Below are the records; collect from them each line containing the string "RouterLink".

-------- Exercise data --------

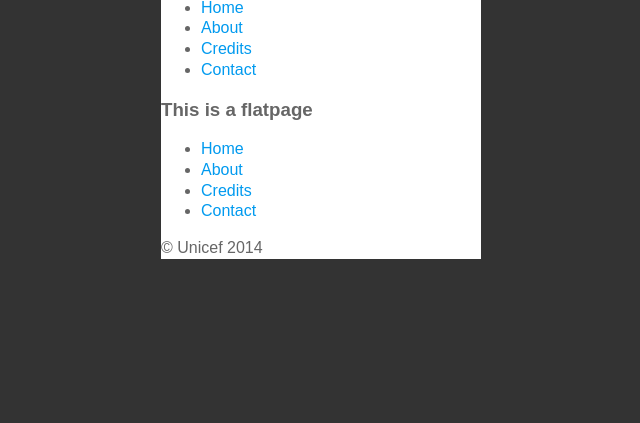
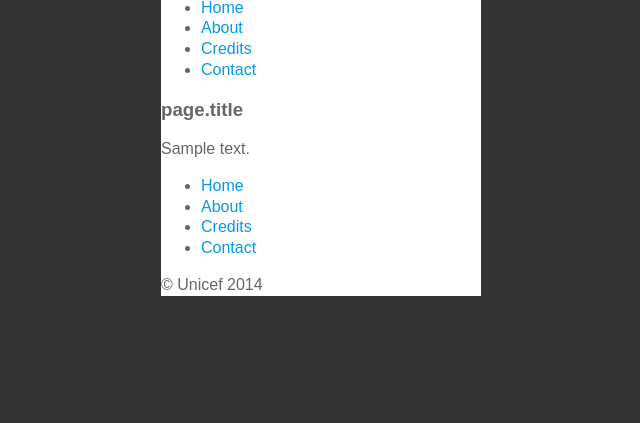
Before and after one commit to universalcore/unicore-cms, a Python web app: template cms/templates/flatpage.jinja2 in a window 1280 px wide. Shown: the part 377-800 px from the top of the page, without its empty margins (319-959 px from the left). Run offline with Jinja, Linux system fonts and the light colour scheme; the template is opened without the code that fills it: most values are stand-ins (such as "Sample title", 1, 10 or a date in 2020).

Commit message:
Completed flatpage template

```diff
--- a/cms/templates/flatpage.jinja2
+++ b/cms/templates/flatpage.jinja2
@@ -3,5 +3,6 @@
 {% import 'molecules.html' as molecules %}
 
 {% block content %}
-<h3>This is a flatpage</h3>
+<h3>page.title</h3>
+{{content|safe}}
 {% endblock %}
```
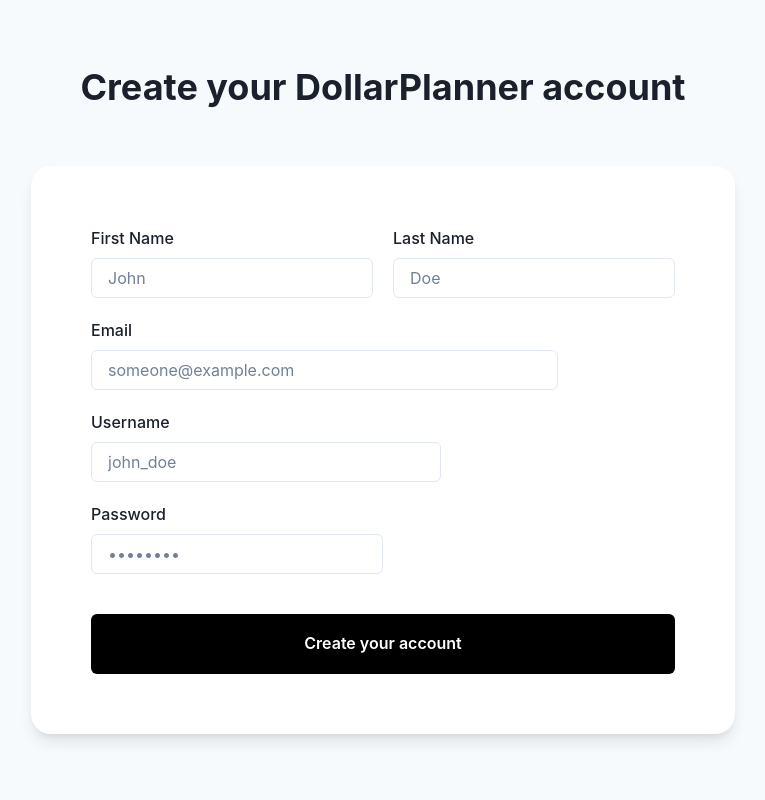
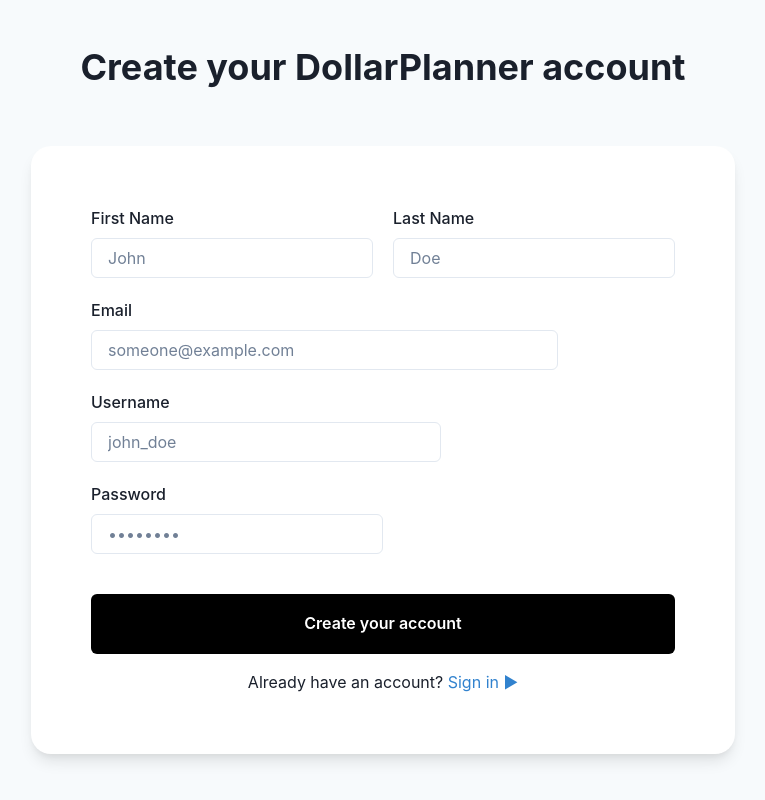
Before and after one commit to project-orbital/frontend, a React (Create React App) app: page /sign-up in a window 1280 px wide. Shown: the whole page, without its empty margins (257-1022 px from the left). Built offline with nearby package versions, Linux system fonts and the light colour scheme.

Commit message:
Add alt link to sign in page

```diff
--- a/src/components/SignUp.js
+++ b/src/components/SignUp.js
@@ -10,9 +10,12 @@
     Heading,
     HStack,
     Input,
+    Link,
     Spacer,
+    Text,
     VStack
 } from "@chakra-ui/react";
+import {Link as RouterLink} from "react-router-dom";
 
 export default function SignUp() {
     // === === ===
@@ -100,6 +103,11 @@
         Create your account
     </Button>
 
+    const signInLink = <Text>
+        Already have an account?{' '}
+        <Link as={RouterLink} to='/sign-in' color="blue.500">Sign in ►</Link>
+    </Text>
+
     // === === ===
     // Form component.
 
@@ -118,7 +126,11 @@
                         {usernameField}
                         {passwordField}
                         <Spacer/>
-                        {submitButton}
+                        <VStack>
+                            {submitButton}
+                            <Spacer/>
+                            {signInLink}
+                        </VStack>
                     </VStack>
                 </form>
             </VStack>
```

--------

■ **Result of this exercise**:
+import {Link as RouterLink} from "react-router-dom";
+        <Link as={RouterLink} to='/sign-in' color="blue.500">Sign in ►</Link>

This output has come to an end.